◆ DATA EXTRACTS:
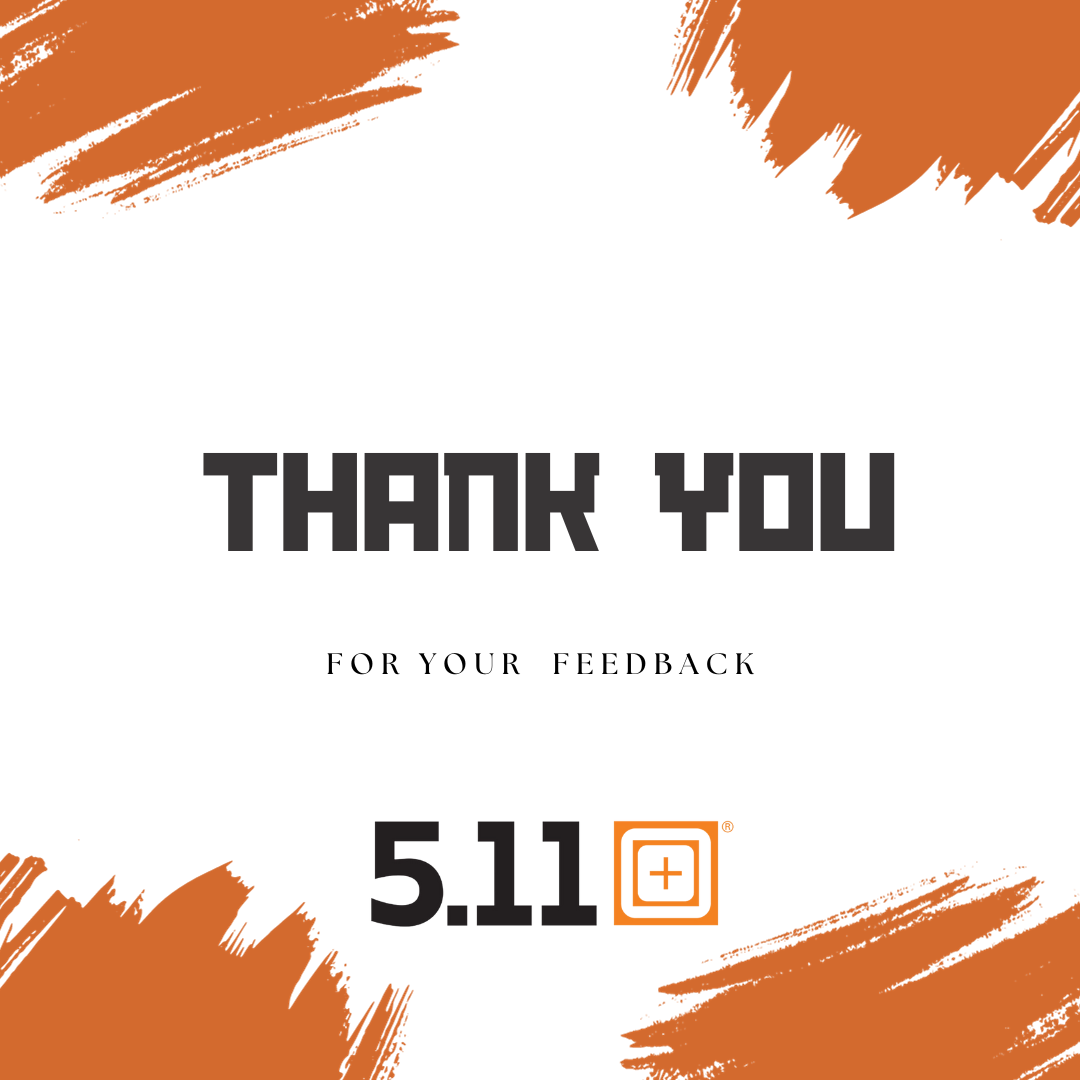
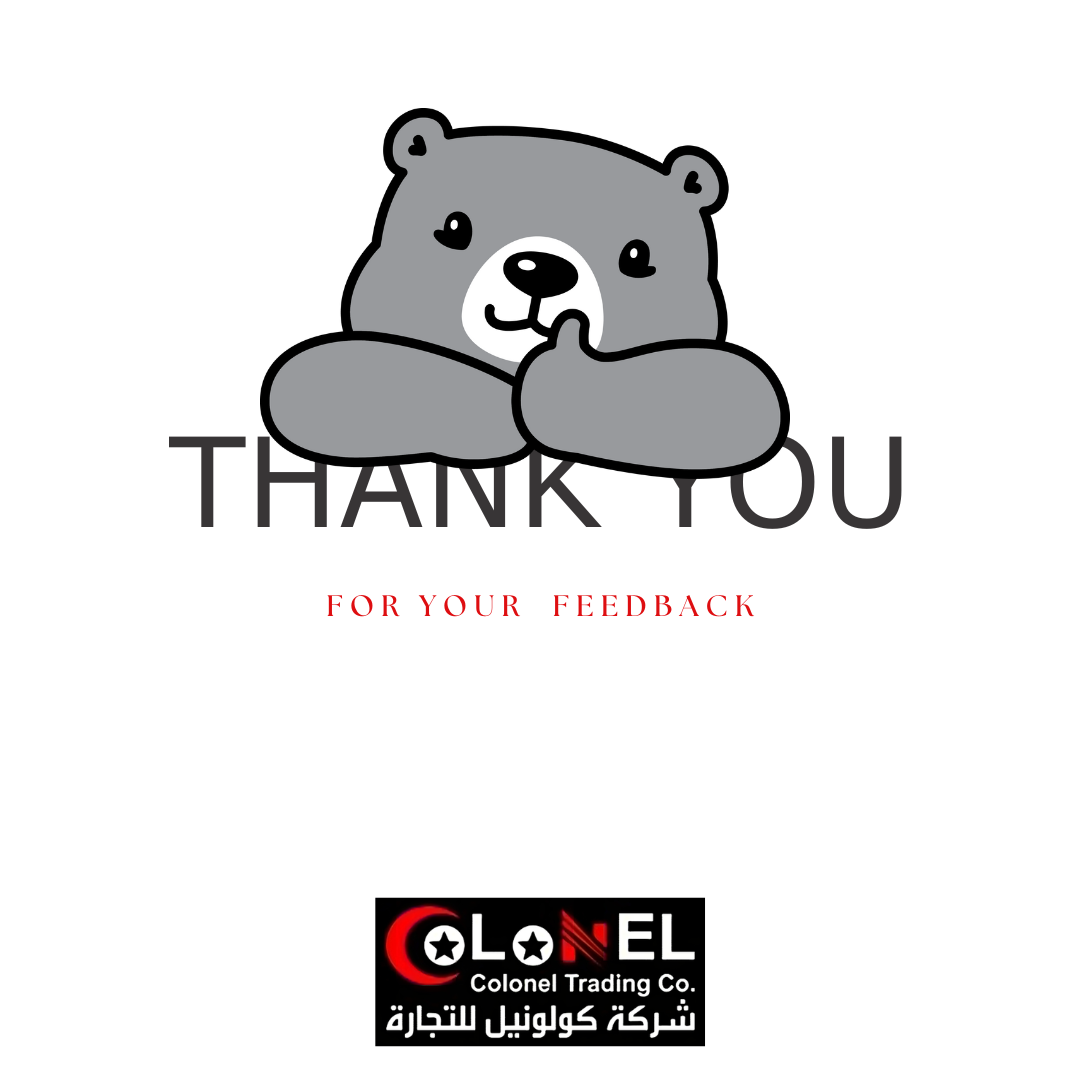
Tester for Subscribe and Survery form
Tester for Subscribe and Survery form

diff --git a/Survey Form/index.html b/Survey Form/index.html
@@ -1,5 +1,6 @@
 <!DOCTYPE html>
 <html lang="en">
+
 <head>
     <meta charset="UTF-8">
     <meta http-equiv="X-UA-Compatible" content="IE-edge">
@@ -8,21 +9,25 @@
     <title>Customer Service Survey</title>
     <link rel="icon" type="image/x-icon" href="img/favicon.ico">
     <script src="https://ajax.googleapis.com/ajax/libs/jquery/3.7.1/jquery.min.js"></script>
-    <link href="https://cdn.jsdelivr.net/npm/bootstrap@5.3.2/dist/css/bootstrap.min.css" rel="stylesheet" integrity="sha384-T3c6CoIi6uLrA9TneNEoa7RxnatzjcDSCmG1MXxSR1GAsXEV/Dwwykc2MPK8M2HN" crossorigin="anonymous">
-    <script src="https://cdn.jsdelivr.net/npm/bootstrap@5.3.2/dist/js/bootstrap.bundle.min.js" integrity="sha384-C6RzsynM9kWDrMNeT87bh95OGNyZPhcTNXj1NW7RuBCsyN/o0jlpcV8Qyq46cDfL" crossorigin="anonymous"></script>
+    <link href="https://cdn.jsdelivr.net/npm/bootstrap@5.3.2/dist/css/bootstrap.min.css" rel="stylesheet"
+        integrity="sha384-T3c6CoIi6uLrA9TneNEoa7RxnatzjcDSCmG1MXxSR1GAsXEV/Dwwykc2MPK8M2HN" crossorigin="anonymous">
+    <script src="https://cdn.jsdelivr.net/npm/bootstrap@5.3.2/dist/js/bootstrap.bundle.min.js"
+        integrity="sha384-C6RzsynM9kWDrMNeT87bh95OGNyZPhcTNXj1NW7RuBCsyN/o0jlpcV8Qyq46cDfL"
+        crossorigin="anonymous"></script>
 </head>
+
 <body>
     <div class="survey">
-        <img src="img/Banner.jpg" class="img-fluid" alt="banner">
+        <img src="img/Colonel.png" class="img-fluid" alt="banner">
         <h1 class="form-header">Customer Service Survey</h1>
 
         <!--Registration Section-->
-        <div id="registration-section"> 
-            <p>Greetings from the 5.11 Tactical Series! We are continuously looking for ways in which we can improve our
+        <div id="registration-section">
+            <p>Greetings from <b>Colonel Trading Co!</b> We are continuously looking for ways in which we can improve our
                 products and the services we provide to our valued customers.</p>
             <p>We would appreciate it if you could share your thoughts by answering a few questions as part of our quick
                 survey. </p>
-             
+
             <form name="submit-to-google-sheet" id="registration-form">
                 <div class="form-group">
                     <label for="Name">Full Name<span class="form-req">*</span></label>
@@ -41,7 +46,7 @@
 
                 <div class="d-grid gap-2">
                     <button class="btn btn-primary" id="start-survey-btn" type="button">Start Survey</button>
-                </div>            
+                </div>
         </div>
 
         <!-- End Registration Section-->
@@ -49,92 +54,99 @@
         <!--Start of Survey Section-->
 
         <div id="survey-section" style="display: none;">
-                <div class="form-group">
-                    <label>1. How satisfied are you with your interaction with our sales staff?</label>
-                    <div class="radio-group">
-                        <input type="radio" name="ISS" id="ISS_Dissatisfied" value="Dissatisfied">
-                        <label for="ISS_Dissatisfied">Dissatisfied</label>
-                        <input type="text" name="ISS_Comment" class='txb_iss' hidden="true" placeholder="Enter your comment here" ></input>
-                    </div>
-                    <div class="radio-group">
-                        <input type="radio" name="ISS" id="ISS_Satisfied" value="Satisfied" required>
-                        <label for="ISS_Satisfied">Satisfied</label>
-                    </div>
-                    <div class="radio-group">
-                        <input type="radio" name="ISS" id="ISS_VerySatisfied" value="Very Satisfied" required>
-                        <label for="ISS_VerySatisfied">Very Satisfied</label>
-                    </div>
+            <div class="form-group">
+                <label>1. How satisfied are you with your interaction with our sales staff?</label>
+                <div class="radio-group">
+                    <input type="radio" name="ISS" id="ISS_Dissatisfied" value="Dissatisfied">
+                    <label for="ISS_Dissatisfied">Dissatisfied</label>
+                    <input type="text" name="ISS_Comment" class='txb_iss' hidden="true"
+                        placeholder="Enter your comment here"></input>
                 </div>
+                <div class="radio-group">
+                    <input type="radio" name="ISS" id="ISS_Satisfied" value="Satisfied" required>
+                    <label for="ISS_Satisfied">Satisfied</label>
+                </div>
+                <div class="radio-group">
+                    <input type="radio" name="ISS" id="ISS_VerySatisfied" value="Very Satisfied" required>
+                    <label for="ISS_VerySatisfied">Very Satisfied</label>
+                </div>
+            </div>
 
-                <div class="form-group">
-                    <label>2. How easy was it to process and release your items?</label>
-                    <div class="radio-group">
-                        <input type="radio" name="PRI" id="PRI_Dissatisfied" value="Dissatisfied">
-                        <label for="PRI_Dissatisfied">Dissatisfied</label>
-                        <input type="text" name="PRI_Comment" class='txb_pri' hidden="true" placeholder="Enter your comment here" />
-                    </div>
-                    <div class="radio-group">
-                        <input type="radio" name="PRI" id="PRI_Satisfied" value="Satisfied" required>
-                        <label for="PRI_Satisfied">Satisfied</label>
-                    </div>
-                    <div class="radio-group">
-                        <input type="radio" name="PRI" id="PRI_VerySatisfied" value="Very Satisfied" required>
-                        <label for="PRI_VerySatisfied">Very Satisfied</label>
-                    </div>
+            <div class="form-group">
+                <label>2. How easy was it to process and release your items?</label>
+                <div class="radio-group">
+                    <input type="radio" name="PRI" id="PRI_Dissatisfied" value="Dissatisfied">
+                    <label for="PRI_Dissatisfied">Dissatisfied</label>
+                    <input type="text" name="PRI_Comment" class='txb_pri' hidden="true"
+                        placeholder="Enter your comment here" />
                 </div>
+                <div class="radio-group">
+                    <input type="radio" name="PRI" id="PRI_Satisfied" value="Satisfied" required>
+                    <label for="PRI_Satisfied">Satisfied</label>
+                </div>
+                <div class="radio-group">
+                    <input type="radio" name="PRI" id="PRI_VerySatisfied" value="Very Satisfied" required>
+                    <label for="PRI_VerySatisfied">Very Satisfied</label>
+                </div>
+            </div>
 
-                <div class="form-group">
-                    <label>3. How was your experience using our product?</label>
-                    <div class="radio-group">
-                        <input type="radio" name="EP" id="EP_Dissatisfied" value="Dissatisfied" required>
-                        <label for="EP_Dissatisfied">Dissatisfied</label>
-                        <input type="text" name="EP_Comment" class='txb_ep' hidden="true" placeholder="Enter your comment here" />
-                    </div>
-                    <div class="radio-group">
-                        <input type="radio" name="EP" id="EP_Satisfied" value="Satisfied" required>
-                        <label for="EP_Satisfied">Satisfied</label>
-                    </div>
-                    <div class="radio-group">
-                        <input type="radio" name="EP" id="EP_VerySatisfied" value="Very Satisfied" required>
-                        <label for="EP_VerySatisfied">Very Satisfied</label>
-                    </div>
+            <div class="form-group">
+                <label>3. How was your experience using our product?</label>
+                <div class="radio-group">
+                    <input type="radio" name="EP" id="EP_Dissatisfied" value="Dissatisfied" required>
+                    <label for="EP_Dissatisfied">Dissatisfied</label>
+                    <input type="text" name="EP_Comment" class='txb_ep' hidden="true"
+                        placeholder="Enter your comment here" />
                 </div>
+                <div class="radio-group">
+                    <input type="radio" name="EP" id="EP_Satisfied" value="Satisfied" required>
+                    <label for="EP_Satisfied">Satisfied</label>
+                </div>
+                <div class="radio-group">
+                    <input type="radio" name="EP" id="EP_VerySatisfied" value="Very Satisfied" required>
+                    <label for="EP_VerySatisfied">Very Satisfied</label>
+                </div>
+            </div>
 
-                <div class="form-group">
-                    <label for="CSR">4. Was the customer service representative knowledgeable and helpful?</label>
-                    <div class="radio-group">
-                        <input type="radio" name="CSR" id="CSR_Yes" value="Yes" required>
-                        <label for="CSR_Yes">Yes</label>
-                    </div>
-                    <div class="radio-group">
-                        <input type="radio" name="CSR" id="CSR_No" value="No" required>
-                        <label for="CSR_No">No</label>
-                    </div>
+            <div class="form-group">
+                <label for="CSR">4. Was the customer service representative knowledgeable and helpful?</label>
+                <div class="radio-group">
+                    <input type="radio" name="CSR" id="CSR_Yes" value="Yes" required>
+                    <label for="CSR_Yes">Yes</label>
                 </div>
+                <div class="radio-group">
+                    <input type="radio" name="CSR" id="CSR_No" value="No" required>
+                    <label for="CSR_No">No</label>
+                    <input type="text" name="CSR_Comment" class='txb_csr' hidden="true"
+                        placeholder="Enter your comment here" />
 
-                <div class="form-group">
-                    <label for="CSEO">5. What suggestions do you have for improving our customer service experience overall?
-                    </label>
-                    <textarea name="CSEO" id="CSEO" placeholder="Enter your suggestions here"></textarea>
                 </div>
+            </div>
 
-                <div class="form-group">
-                    <button type="button" id="preview-btn" class="btn btn-secondary btn-sm">Preview</button>
-                    <button type="submit" id="submit-btn" name="submit" class="btn btn-primary btn-sm">Submit</button>
-                    <span class="form-note">Click here to Submit</span>
-                </div>
-                
+            <div class="form-group">
+                <label for="CSEO">5. What suggestions do you have for improving our customer service experience overall?
+                </label>
+                <textarea name="CSEO" id="CSEO" placeholder="Enter your suggestions here"></textarea>
+            </div>
+
+            <div class="form-group">
+                <button type="button" id="preview-btn" class="btn btn-secondary btn-sm">Preview</button>
+                <button type="submit" id="submit-btn" name="submit" class="btn btn-primary btn-sm">Submit</button>
+                <span class="form-note">Click here to Submit</span>
+            </div>
+
         </div>
 
         <!--End of Survery Section-->
     </div>
-</form>
+    </form>
 
-<!--Full Servey Section-->
+    <!--Full Servey Section-->
     <script src="js/preview.js"></script> <!--Preview-->
     <script src="js/txtboxhider.js"></script> <!--Dissatisfied Box Hider-->
     <script src="js/regvalidation.js"></script> <!--Survey Section Validation-->
     <script src="js/script.js"></script>
     <script src="js/commentval.js"></script> <!--Comment Required-->
 </body>
+
 </html>

diff --git a/Survey Form/js/commentval.js b/Survey Form/js/commentval.js
@@ -1,8 +1,8 @@
 $(document).ready(function() {
     // Function to show/hide comment fields based on radio button selection
-    function toggleCommentField(radioId, commentFieldId) {
+    function toggleCommentField(radioId, commentFieldId, showOnValue) {
         $(radioId).change(function() {
-            if ($(this).val() === 'Dissatisfied') {
+            if ($(this).val() === showOnValue) {
                 $(commentFieldId).prop('required', true).show();
             } else {
                 $(commentFieldId).prop('required', false).hide();
@@ -10,7 +10,8 @@ $(document).ready(function() {
         });
     }
 
-    toggleCommentField("#ISS_Dissatisfied", "[name='ISS_Comment']");
-    toggleCommentField("#PRI_Dissatisfied", "[name='PRI_Comment']");
-    toggleCommentField("#EP_Dissatisfied", "[name='EP_Comment']");
+    toggleCommentField("#ISS_Dissatisfied", "[name='ISS_Comment']", 'Dissatisfied');
+    toggleCommentField("#PRI_Dissatisfied", "[name='PRI_Comment']", 'Dissatisfied');
+    toggleCommentField("#EP_Dissatisfied", "[name='EP_Comment']", 'Dissatisfied');
+    toggleCommentField("#CSR_No", "[name='CSR_Comment']", 'No');
 });

diff --git a/subscribe/js/sheet.js b/subscribe/js/sheet.js
@@ -3,14 +3,22 @@ const form = document.forms['submit-to-google-sheet']
 const msg =document.getElementById("msg")
 
 form.addEventListener('submit', e => {
-  e.preventDefault()
-  fetch(scriptURL, { method: 'POST', body: new FormData(form)})
-    .then(response => {
-        msg.innerHTML = "Thank you for Subscribing!"
-        setTimeout(function(){
-            msg.innerHTML = ""
-        },5000)
-        form.reset()
-    })
-    .catch(error => console.error('Error!', error.message))
-})
+    e.preventDefault();
+  
+    // Display a confirmation dialog
+    if (confirm("Are you sure you want to subscribe?")) {
+      fetch(scriptURL, { method: 'POST', body: new FormData(form) })
+        .then(response => {
+          msg.innerHTML = "Thank you for Subscribing!";
+          setTimeout(function () {
+            msg.innerHTML = "";
+          }, 5000);
+          form.reset();
+        })
+        .catch(error => console.error('Error!', error.message));
+    } else {
+      // If the user cancels the subscription, do nothing or provide feedback
+      console.log("Subscription canceled.");
+    }
+  });
+  

diff --git a/Survey Form/js/script.js b/Survey Form/js/script.js
@@ -3,12 +3,14 @@ const form = document.forms['submit-to-google-sheet']
 
 form.addEventListener('submit', e => {
   e.preventDefault()
-  fetch(scriptURL, { method: 'POST', body: new FormData(form)})
-    .then(response => {
-        form.reset()
-        alert('Thank you for taking the time to give us your feedback. ')
-        window.location.href = 'thankyou.html';
+  
+  if (confirm("Do you want to submit your form?")) {
+    fetch(scriptURL, { method: 'POST', body: new FormData(form) })
+        .then(response => {
+            // Show an alert instead of updating the span
+            window.location.href = 'thankyou.html';
+        })
+        .catch(error => console.error('Error!', error.message));
+  } 
 
-    })
-    .catch(error => console.error('Error!', error.message))
-})
+});

diff --git a/Survey Form/js/txtboxhider.js b/Survey Form/js/txtboxhider.js
@@ -28,4 +28,10 @@ $(function () {
     $('#EP_VerySatisfied').click(function () {
         $('.txb_ep').attr('hidden', true);
     });
+    $('#CSR_Yes').click(function () {
+        $('.txb_csr').attr('hidden', true);
+    });
+    $('#CSR_No').click(function () {
+        $('.txb_csr').attr('hidden', false);
+    });
 });

diff --git a/Survey Form/style.css b/Survey Form/style.css
@@ -77,6 +77,7 @@ textarea, .form-group input[type="text"], .form-group input[type="number"]{
 
 .form-note{
     text-align: center;
+    color: red;
 }
 
 .img-fluid{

◆ WORK INSTRUCTIONS:
Only the number is needed: please work out how many lines in the data contain the string "body".

◆ RESULT BELOW:
6